Exercise prompt: Copy each line of the listing where the word "entities" can be found.

Working data:
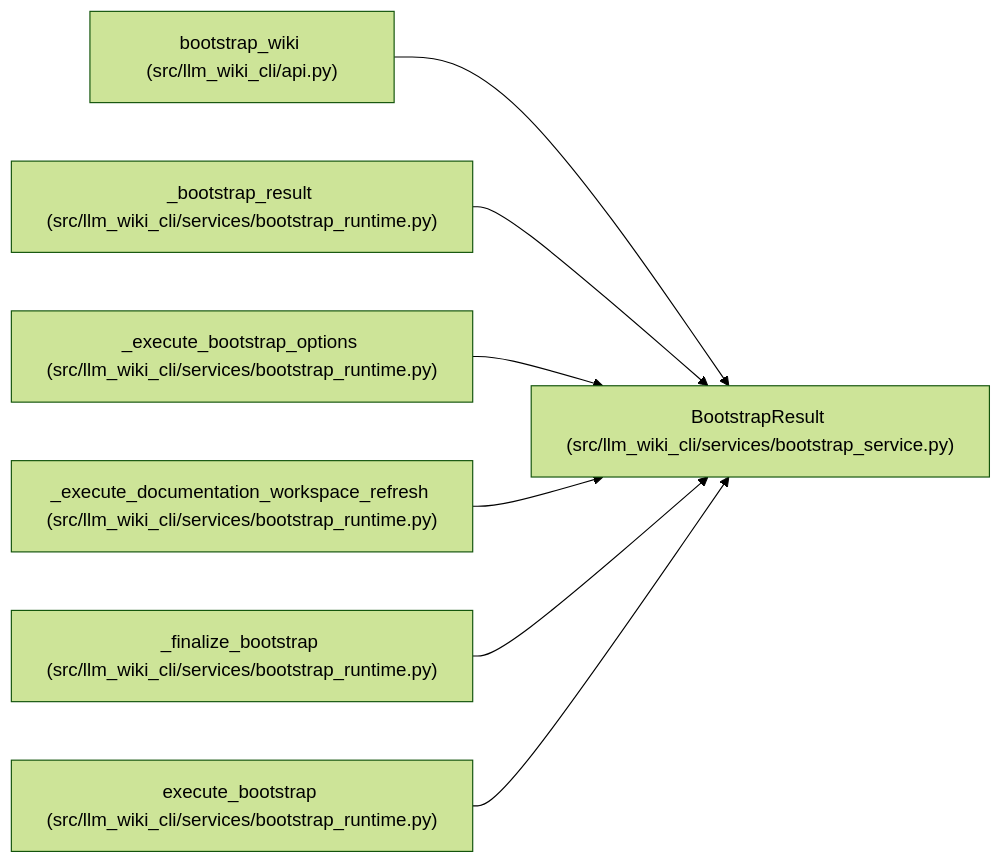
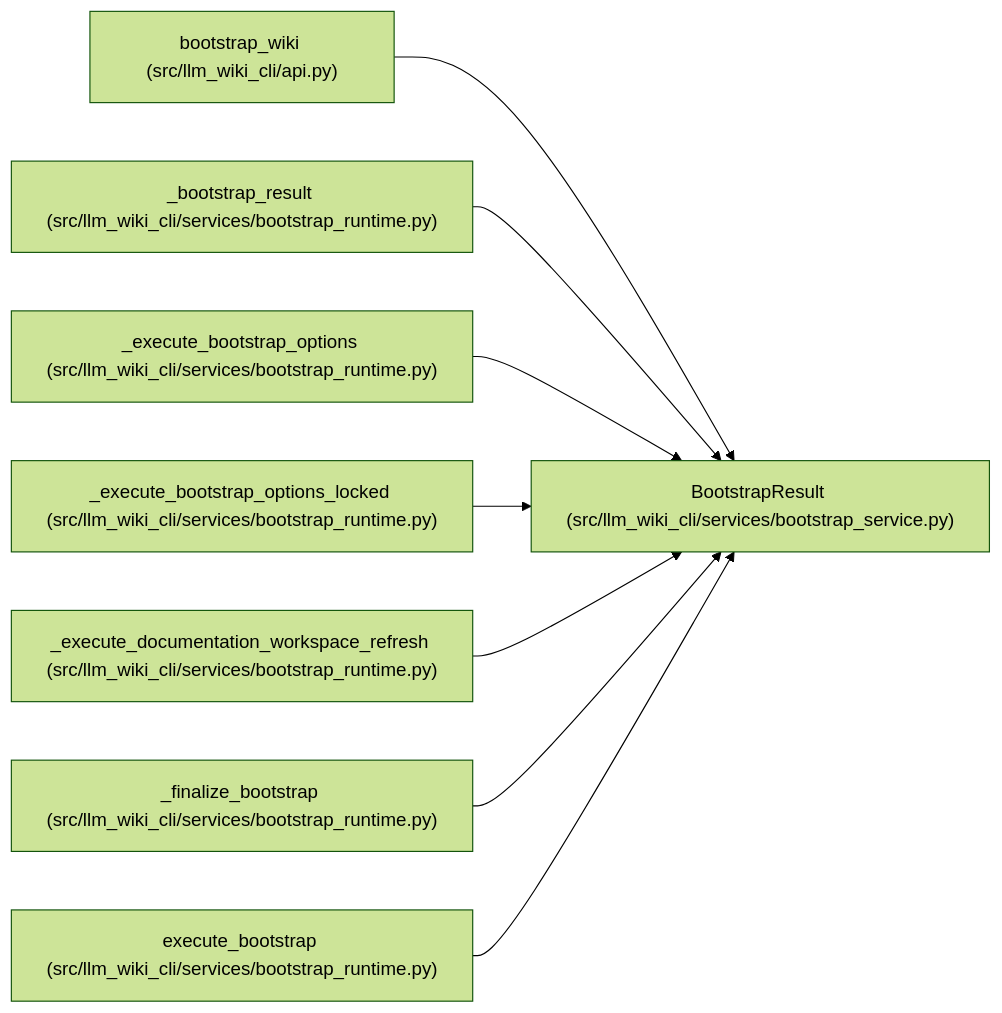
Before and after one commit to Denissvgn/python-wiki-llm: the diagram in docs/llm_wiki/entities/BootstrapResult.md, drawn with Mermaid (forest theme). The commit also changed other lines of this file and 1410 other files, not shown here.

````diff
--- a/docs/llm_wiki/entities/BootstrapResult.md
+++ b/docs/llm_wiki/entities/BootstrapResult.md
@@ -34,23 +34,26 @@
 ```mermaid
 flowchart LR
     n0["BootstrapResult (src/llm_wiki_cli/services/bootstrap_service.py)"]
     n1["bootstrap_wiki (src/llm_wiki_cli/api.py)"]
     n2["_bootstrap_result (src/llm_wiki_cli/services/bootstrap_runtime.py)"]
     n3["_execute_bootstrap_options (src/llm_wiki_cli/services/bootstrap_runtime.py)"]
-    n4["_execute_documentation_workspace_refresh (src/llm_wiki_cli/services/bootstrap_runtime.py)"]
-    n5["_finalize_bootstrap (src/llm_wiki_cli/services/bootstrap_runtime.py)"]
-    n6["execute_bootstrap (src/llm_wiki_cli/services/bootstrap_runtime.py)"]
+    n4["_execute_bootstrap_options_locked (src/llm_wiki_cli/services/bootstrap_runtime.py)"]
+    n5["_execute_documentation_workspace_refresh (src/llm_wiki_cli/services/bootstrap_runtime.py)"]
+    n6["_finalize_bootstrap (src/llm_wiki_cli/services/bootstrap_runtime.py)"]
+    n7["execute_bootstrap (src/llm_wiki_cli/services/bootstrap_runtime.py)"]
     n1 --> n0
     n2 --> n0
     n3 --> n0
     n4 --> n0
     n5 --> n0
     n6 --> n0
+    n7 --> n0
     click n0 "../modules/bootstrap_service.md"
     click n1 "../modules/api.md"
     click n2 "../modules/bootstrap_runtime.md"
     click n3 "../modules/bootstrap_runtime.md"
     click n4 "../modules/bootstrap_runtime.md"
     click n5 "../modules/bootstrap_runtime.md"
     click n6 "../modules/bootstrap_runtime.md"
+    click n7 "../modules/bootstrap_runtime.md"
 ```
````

Solution for this task:
Before and after one commit to Denissvgn/python-wiki-llm: the diagram in docs/llm_wiki/entities/BootstrapResult.md, drawn with Mermaid (forest theme). The commit also changed other lines of this file and 1410 other files, not shown here.
--- a/docs/llm_wiki/entities/BootstrapResult.md
+++ b/docs/llm_wiki/entities/BootstrapResult.md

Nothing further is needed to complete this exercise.